Saturday, 20 December 2008


"I would not have you contemplate the deity of Christ, the majesty of Christ, but rather his flesh. Look upon the Baby Jesus. Divinity may terrify man. Inexpressible majesty will crush him. That is why Christ took on our humanity, save for sin, that he should not terrify us but rather that with love and favor he should console and confirm.

Behold Christ lying in the lap of his young mother, still a virgin. What can be sweeter than the Babe, what more lovely than the mother! What fairer than her youth! What more gracious than her virginity! Look at the Child, knowing nothing. Yet all that is belongs to him, that your conscience should not fear but take comfort in him. Doubt nothing. Watch him springing in the lap of the maiden. Laugh with him. Look upon this Lord of Peace and your spirit will be at peace. See how God invites you in many ways. He places before you a Babe with whom you may take refuge. You cannot fear him, for nothing is more appealing to man than a babe. Are you affrighted?
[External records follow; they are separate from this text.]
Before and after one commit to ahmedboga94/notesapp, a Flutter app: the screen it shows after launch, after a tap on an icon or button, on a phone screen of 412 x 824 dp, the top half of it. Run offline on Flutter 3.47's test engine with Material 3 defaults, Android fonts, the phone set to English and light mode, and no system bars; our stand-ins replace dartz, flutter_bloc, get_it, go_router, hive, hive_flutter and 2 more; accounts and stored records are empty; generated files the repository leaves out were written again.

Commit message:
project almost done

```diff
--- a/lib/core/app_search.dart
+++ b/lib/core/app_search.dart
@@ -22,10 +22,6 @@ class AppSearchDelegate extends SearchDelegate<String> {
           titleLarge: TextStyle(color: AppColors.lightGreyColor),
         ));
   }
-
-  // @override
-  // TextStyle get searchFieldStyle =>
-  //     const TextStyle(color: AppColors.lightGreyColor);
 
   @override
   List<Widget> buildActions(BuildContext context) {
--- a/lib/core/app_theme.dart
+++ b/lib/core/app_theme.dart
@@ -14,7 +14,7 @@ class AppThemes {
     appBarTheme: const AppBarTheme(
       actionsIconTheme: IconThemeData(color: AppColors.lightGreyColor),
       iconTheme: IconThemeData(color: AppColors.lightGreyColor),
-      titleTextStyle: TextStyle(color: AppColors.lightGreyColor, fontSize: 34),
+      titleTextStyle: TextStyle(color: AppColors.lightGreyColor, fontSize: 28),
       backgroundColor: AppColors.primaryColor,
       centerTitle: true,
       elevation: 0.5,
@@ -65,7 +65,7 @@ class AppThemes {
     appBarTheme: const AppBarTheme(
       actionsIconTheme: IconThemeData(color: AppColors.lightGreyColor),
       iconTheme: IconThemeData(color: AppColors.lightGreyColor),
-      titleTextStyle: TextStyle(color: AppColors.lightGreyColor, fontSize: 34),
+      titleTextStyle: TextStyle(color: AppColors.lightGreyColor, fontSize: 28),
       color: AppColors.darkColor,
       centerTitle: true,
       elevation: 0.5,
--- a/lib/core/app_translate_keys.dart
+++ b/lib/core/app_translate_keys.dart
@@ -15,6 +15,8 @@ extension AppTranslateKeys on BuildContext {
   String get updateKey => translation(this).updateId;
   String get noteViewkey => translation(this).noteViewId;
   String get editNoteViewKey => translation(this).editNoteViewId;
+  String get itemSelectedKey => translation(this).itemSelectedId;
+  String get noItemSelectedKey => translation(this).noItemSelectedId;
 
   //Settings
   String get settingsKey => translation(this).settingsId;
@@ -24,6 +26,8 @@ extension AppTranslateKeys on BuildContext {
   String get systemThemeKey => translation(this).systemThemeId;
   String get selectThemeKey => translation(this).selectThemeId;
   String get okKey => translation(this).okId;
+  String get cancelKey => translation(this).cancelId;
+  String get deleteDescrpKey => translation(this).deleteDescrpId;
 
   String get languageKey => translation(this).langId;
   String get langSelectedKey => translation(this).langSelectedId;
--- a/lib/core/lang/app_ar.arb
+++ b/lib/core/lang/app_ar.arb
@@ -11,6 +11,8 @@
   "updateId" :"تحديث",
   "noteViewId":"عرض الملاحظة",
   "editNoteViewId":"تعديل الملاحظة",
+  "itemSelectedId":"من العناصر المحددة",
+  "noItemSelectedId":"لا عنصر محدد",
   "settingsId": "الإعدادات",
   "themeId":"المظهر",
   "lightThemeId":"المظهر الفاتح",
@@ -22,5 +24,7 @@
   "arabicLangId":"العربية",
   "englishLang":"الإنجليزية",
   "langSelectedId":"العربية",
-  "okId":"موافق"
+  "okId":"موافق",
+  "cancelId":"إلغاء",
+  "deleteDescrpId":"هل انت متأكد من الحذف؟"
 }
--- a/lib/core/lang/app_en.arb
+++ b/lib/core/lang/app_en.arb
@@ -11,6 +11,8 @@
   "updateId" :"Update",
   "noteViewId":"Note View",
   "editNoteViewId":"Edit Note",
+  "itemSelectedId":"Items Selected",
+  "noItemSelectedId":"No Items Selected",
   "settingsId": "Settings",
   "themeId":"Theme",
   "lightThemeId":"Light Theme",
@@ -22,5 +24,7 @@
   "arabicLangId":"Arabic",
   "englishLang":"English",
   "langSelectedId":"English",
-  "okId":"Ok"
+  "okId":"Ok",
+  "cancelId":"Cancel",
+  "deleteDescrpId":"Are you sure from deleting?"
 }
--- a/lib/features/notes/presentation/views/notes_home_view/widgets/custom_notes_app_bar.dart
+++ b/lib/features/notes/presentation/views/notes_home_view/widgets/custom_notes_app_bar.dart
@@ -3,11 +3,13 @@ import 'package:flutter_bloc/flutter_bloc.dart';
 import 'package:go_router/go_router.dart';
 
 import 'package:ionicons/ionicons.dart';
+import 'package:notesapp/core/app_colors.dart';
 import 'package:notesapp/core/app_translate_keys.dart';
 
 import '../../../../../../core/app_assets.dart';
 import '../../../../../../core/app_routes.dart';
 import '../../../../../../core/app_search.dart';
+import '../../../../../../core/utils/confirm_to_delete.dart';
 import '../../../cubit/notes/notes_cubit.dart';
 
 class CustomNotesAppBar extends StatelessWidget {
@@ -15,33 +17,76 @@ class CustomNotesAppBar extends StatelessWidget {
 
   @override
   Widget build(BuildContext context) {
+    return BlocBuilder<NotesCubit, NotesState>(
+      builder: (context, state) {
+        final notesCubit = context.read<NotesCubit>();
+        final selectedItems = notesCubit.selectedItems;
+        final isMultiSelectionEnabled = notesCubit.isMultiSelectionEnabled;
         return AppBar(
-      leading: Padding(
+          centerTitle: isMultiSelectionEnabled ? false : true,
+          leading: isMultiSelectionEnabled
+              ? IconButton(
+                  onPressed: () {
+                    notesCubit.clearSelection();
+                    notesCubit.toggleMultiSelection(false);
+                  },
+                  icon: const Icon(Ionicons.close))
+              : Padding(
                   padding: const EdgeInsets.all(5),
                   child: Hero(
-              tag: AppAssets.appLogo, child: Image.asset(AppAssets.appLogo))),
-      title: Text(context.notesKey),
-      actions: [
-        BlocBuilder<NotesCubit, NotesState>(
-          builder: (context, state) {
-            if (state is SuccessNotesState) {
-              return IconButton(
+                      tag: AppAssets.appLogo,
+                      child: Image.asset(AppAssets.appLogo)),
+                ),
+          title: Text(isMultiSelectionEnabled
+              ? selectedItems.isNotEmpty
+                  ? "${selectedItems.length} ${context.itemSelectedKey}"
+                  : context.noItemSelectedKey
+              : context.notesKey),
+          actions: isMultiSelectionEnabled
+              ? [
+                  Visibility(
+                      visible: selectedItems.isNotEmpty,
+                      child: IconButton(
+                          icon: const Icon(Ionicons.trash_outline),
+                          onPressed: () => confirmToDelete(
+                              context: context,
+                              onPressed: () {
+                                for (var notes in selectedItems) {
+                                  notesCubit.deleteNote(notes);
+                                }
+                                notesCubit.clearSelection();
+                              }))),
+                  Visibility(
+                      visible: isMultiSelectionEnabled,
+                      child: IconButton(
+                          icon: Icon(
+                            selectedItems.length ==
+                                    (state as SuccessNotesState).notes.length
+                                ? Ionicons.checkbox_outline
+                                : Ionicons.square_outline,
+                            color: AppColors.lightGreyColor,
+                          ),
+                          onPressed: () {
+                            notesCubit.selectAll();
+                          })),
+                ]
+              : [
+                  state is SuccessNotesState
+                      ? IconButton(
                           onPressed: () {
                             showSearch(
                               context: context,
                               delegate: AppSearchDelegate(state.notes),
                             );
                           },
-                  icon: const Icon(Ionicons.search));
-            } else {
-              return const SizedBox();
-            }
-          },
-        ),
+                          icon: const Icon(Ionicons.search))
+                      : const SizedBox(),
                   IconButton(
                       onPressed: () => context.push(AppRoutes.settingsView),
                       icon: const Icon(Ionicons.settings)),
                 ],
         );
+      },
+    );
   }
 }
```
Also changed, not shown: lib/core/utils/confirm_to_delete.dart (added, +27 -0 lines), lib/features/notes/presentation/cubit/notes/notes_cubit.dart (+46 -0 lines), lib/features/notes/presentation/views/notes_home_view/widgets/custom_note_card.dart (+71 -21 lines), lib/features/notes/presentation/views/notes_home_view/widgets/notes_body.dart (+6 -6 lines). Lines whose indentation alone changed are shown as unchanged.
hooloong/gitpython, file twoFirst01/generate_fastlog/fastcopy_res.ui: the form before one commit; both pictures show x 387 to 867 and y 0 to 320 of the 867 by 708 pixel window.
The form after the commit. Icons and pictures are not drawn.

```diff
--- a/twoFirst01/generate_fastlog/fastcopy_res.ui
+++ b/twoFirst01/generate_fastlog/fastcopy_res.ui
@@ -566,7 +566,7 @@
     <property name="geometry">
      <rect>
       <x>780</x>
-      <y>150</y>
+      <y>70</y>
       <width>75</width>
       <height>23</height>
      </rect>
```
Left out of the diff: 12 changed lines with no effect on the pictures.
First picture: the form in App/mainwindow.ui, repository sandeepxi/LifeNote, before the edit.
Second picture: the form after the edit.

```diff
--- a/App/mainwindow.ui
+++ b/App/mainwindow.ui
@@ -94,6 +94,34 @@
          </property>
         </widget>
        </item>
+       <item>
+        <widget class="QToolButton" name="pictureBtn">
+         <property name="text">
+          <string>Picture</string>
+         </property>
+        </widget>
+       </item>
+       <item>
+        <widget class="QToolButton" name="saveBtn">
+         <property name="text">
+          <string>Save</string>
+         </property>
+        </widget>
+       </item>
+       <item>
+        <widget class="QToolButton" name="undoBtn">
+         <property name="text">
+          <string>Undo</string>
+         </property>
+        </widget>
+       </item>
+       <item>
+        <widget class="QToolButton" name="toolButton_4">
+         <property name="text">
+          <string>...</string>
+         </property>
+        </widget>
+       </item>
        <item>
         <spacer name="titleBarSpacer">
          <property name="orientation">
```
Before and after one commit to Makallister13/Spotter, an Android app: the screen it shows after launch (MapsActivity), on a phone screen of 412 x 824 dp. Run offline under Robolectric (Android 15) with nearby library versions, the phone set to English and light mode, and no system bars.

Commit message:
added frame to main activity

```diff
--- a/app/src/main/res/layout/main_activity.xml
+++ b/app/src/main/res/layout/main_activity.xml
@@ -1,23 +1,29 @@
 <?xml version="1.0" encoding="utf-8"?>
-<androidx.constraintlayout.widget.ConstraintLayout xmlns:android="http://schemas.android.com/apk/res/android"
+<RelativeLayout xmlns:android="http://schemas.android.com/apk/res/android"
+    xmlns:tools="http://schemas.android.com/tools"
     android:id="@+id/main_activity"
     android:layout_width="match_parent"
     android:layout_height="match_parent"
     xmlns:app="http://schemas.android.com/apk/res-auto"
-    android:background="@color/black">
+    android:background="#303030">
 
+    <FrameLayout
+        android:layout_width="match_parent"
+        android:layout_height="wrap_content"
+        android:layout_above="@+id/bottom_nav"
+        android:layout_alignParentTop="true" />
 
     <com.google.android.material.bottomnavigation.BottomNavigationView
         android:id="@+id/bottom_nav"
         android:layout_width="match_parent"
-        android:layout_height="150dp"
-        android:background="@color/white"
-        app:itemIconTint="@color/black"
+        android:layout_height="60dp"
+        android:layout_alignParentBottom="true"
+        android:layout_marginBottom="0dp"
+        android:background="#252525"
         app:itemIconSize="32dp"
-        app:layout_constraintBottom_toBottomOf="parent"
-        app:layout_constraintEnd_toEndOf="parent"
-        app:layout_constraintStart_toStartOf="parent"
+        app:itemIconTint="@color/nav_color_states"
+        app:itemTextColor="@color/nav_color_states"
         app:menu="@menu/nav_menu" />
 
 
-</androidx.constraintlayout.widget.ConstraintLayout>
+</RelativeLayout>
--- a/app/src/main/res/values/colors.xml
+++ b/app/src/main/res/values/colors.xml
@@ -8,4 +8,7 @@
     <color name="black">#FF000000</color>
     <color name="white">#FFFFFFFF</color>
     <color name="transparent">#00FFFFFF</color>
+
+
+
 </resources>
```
Then come to him, lying in the lap of the fairest and sweetest maid. You will see how great is the divine goodness, which seeks above all else that you should not despair. Trust him! Trust him! Here is the Child in whom is salvation. To me there is no grater consolation given to mankind than this, that Christ became man, a child, a babe, playing in the lap and at the breasts of his most gracious mother. Who is there whom this sight would not comfort? Now is overcome the power of sin, death, hell, conscience, and guilt, if you come to this gurgling Babe and believe that he is come, not to judge you, but to save". Martin Luther on the Nativity (Christmas Sermons).

Gift-wrap. It's used by the store-load this time of year, but have you ever thought about why we find it so important to use it?
What is it that requires us to take up our time and make so much effort to insure that all those goodies we buy for others is so nicely (in my case, not so much - I'm pretty dreadful with paper and tape) wrapped?

It's all about marking something as special.
When we hand over that little box of something in that brightly colored sheet, it says 'here's something to say you're special', and because of that we (usually) know a moment of delight: an affirmation that we are loved.

Christmas is a moment when we can look with amazement upon the most beautiful and total gift that has ever been given.
The one whom the Apostle John describes as 'The Word' - the one who makes all things and holds them together - is 'gift wrapped' to come amongst us.
Now it's important to reflect on this, because it says something wonderful about the handiwork of God.

The Lord does not come amongst us as some strange, extra-terrestrial like creature, or as an "Angel", just to proclaim a message and go. Christ is given to us flesh and blood - to live like us, to encounter first hand all the pain, frustration, fear and futility that define our lives in a fallen world.
The gift the world received at Christmas is truly miraculous.

What always astonishes me is how so much of the time, we want to 'wrap' God up in some other way - we want to make Him remote or distant, strange and aloof; a being far, far away in some remote spot we tag 'heaven' - certainly not a naked child feeding at a bare human breast!
The truth that Christianity conveys is that human redemption is that real.
It was a real child that came to rescue us, a real man that walked and lived amongst us, attending our weddings and feasts, our funerals and days of illness. It was this man who was to be crucified upon a Roman Cross, buried and then - raised from death, truly alive!

Amidst all the usual things that happen this Christmas, take a moment to reflect on the greatest gift that God wants us to unwrap -
that we can have life through the love and salvation provided to us in His only Son.

God is with us, and that makes life here hallowed indeed!

1 comment:

Steve said...

Great post, Howard!

He is a special gift, showing us how much God loves us.

That He Himself would come and become one of us. Live as we live. Die as we die.

He did it all for us.

God with us!

Merry Christmas!